I have spent money for over a decade at this pleasant collection of cramped stores, voting with my money that they deserve their spot on Yonge Street I am sure that Longos and Lablaws (both family owned big stores) must covet.
It made it particularly distressing to see the plump, dimpled bakery lady’s face crumple as she told me about the bakery’s plastic bag debacle. 
Turns out the Toronto’s mayor, Rob Ford, wants the plastic bag 25c charge to discontinue, and this was reported in the media. The result is confusion as many shoppers and store owners believe that it has been dropped, but turns out that laws quickly put in place are not so easily repealed. This bakery does not have a compliance officer or lawyer on staff; checking out legislation is expensive. How many loaves of bread does a  bakery need to sell to ask a lawyer 's counsel on whether they must continue to charge 25c, particularly when the media reports the mayor saying no more charges?
This is where the true horror story begins – a customer of the bakery snitched on them to City Hall for not charging 25c. 
Worse than Agent Smith, a government bureaucrat posed as a customer in order to entrap this store. Then a fine was charged, a significant amount of money compared to the bakery's profits.
Is this Russia where neighbours snitched on each other? 
Is this Zimbabwe where the government imposed bread prices and government thugs terrorized store owners?
No. This is Toronto the Bland, Toronto the Good.
Was this snitching and government interference over 25c bags a matter of concern for a global warming, Al Gore lover wanting store owners to snap into line over being green? Was it the City of Toronto Rob Ford haters just in for a dig to make him look bad? Or is it just a do-gooder making sure everyone follows the rules?
Whatever the reason, this snitching is terrible. Our our risk taking, hard working merchants do not need to be frightened. 
This bakery lady was more upset that a customer had snitched. Imagine the feeling of knowing a customer has snitched on your business, that government bureaucrats pretended to be a customer in order to levy a fine, that not charging 25c cost you thousands of dollars. 
When you have a bad business day, will you be able to carry on in business, or will you be just that bit more to close down? Snitching casts a terrible pall over a store and reduces the "animal spirits" required to run a business - that optimism. 

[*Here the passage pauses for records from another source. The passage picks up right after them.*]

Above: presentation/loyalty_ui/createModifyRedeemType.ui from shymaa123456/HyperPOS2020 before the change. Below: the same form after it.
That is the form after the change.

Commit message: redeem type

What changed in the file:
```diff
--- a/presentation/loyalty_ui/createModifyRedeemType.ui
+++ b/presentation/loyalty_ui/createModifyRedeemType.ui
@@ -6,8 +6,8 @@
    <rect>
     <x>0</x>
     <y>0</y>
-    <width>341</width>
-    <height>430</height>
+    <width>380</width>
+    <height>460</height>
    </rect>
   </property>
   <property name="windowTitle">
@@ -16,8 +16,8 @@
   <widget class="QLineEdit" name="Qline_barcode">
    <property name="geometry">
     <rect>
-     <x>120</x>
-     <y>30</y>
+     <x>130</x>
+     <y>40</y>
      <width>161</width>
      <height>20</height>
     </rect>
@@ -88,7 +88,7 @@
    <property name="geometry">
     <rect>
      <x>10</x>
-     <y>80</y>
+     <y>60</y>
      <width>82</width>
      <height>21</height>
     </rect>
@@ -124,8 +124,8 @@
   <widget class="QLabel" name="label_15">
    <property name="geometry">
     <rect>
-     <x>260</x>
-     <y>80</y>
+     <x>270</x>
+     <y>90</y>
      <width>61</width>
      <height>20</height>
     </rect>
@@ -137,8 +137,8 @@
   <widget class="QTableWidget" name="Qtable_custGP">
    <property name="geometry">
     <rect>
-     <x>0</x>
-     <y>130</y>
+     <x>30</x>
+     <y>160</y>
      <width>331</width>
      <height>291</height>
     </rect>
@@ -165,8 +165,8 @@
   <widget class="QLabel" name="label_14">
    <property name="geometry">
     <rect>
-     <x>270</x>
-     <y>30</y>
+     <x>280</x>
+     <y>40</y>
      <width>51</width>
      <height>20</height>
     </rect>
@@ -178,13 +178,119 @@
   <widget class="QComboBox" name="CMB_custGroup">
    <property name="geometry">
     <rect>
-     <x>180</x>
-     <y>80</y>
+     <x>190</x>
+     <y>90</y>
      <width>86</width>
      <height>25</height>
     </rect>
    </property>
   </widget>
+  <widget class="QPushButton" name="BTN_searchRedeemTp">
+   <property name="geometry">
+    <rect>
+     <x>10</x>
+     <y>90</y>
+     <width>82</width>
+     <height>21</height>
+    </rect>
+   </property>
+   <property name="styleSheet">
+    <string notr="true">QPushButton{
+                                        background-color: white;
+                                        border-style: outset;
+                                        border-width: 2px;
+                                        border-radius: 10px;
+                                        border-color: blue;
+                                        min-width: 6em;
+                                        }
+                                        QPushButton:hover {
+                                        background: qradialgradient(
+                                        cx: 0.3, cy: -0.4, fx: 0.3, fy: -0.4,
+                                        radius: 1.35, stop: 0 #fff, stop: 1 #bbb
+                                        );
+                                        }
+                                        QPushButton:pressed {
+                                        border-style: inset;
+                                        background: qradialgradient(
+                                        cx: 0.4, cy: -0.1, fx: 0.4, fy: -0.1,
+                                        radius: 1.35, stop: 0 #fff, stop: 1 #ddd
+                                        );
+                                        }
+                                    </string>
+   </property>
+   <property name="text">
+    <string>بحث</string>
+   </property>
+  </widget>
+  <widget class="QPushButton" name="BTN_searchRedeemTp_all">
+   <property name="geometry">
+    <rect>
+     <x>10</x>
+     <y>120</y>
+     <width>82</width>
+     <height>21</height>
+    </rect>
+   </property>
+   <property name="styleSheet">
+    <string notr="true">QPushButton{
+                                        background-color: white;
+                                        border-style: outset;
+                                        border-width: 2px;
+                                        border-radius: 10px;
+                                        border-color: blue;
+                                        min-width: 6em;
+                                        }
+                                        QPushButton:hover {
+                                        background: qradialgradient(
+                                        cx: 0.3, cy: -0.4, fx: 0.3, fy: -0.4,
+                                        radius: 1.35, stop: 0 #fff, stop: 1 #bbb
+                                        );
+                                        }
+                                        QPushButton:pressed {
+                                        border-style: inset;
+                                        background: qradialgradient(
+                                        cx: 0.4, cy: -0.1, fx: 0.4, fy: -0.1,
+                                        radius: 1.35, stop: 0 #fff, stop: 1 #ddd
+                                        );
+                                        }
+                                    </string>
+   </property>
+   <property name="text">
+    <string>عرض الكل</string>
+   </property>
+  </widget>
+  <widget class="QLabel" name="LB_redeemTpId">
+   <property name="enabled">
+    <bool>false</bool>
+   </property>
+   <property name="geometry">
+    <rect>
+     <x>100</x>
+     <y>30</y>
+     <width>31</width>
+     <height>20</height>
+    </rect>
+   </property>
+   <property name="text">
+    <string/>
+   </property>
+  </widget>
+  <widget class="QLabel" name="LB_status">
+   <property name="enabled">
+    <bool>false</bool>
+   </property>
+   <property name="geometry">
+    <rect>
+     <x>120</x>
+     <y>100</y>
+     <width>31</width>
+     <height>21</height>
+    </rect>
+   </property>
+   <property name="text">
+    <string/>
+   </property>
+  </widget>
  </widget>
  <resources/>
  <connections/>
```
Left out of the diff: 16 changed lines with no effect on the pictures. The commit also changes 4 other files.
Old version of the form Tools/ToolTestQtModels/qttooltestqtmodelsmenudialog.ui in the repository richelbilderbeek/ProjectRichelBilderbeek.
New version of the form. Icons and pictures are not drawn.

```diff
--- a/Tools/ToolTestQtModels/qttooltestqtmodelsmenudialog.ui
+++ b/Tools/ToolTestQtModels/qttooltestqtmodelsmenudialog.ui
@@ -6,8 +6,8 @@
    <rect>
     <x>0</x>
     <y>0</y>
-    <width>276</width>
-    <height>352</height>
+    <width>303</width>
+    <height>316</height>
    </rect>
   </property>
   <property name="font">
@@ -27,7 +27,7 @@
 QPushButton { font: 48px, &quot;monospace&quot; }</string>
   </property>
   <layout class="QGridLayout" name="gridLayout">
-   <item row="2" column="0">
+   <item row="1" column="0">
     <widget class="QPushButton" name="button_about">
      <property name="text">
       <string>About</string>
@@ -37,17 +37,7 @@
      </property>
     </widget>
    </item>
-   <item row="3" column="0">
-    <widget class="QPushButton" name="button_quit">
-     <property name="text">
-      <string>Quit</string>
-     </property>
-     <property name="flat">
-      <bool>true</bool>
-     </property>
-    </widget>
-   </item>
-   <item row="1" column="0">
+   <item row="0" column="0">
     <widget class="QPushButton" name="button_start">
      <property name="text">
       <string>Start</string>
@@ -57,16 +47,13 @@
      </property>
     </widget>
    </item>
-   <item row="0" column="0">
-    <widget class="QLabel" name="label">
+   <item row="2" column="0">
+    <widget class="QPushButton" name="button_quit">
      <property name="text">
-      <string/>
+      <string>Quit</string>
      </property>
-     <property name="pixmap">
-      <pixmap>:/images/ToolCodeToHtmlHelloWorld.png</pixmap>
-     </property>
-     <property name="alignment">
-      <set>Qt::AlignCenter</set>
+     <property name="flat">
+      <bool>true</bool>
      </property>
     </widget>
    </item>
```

Finally, will the bakery owner continue to be generous to the customers and put out a new cheese for them to sample – meh - not this week.
And there goes the neighbourhood.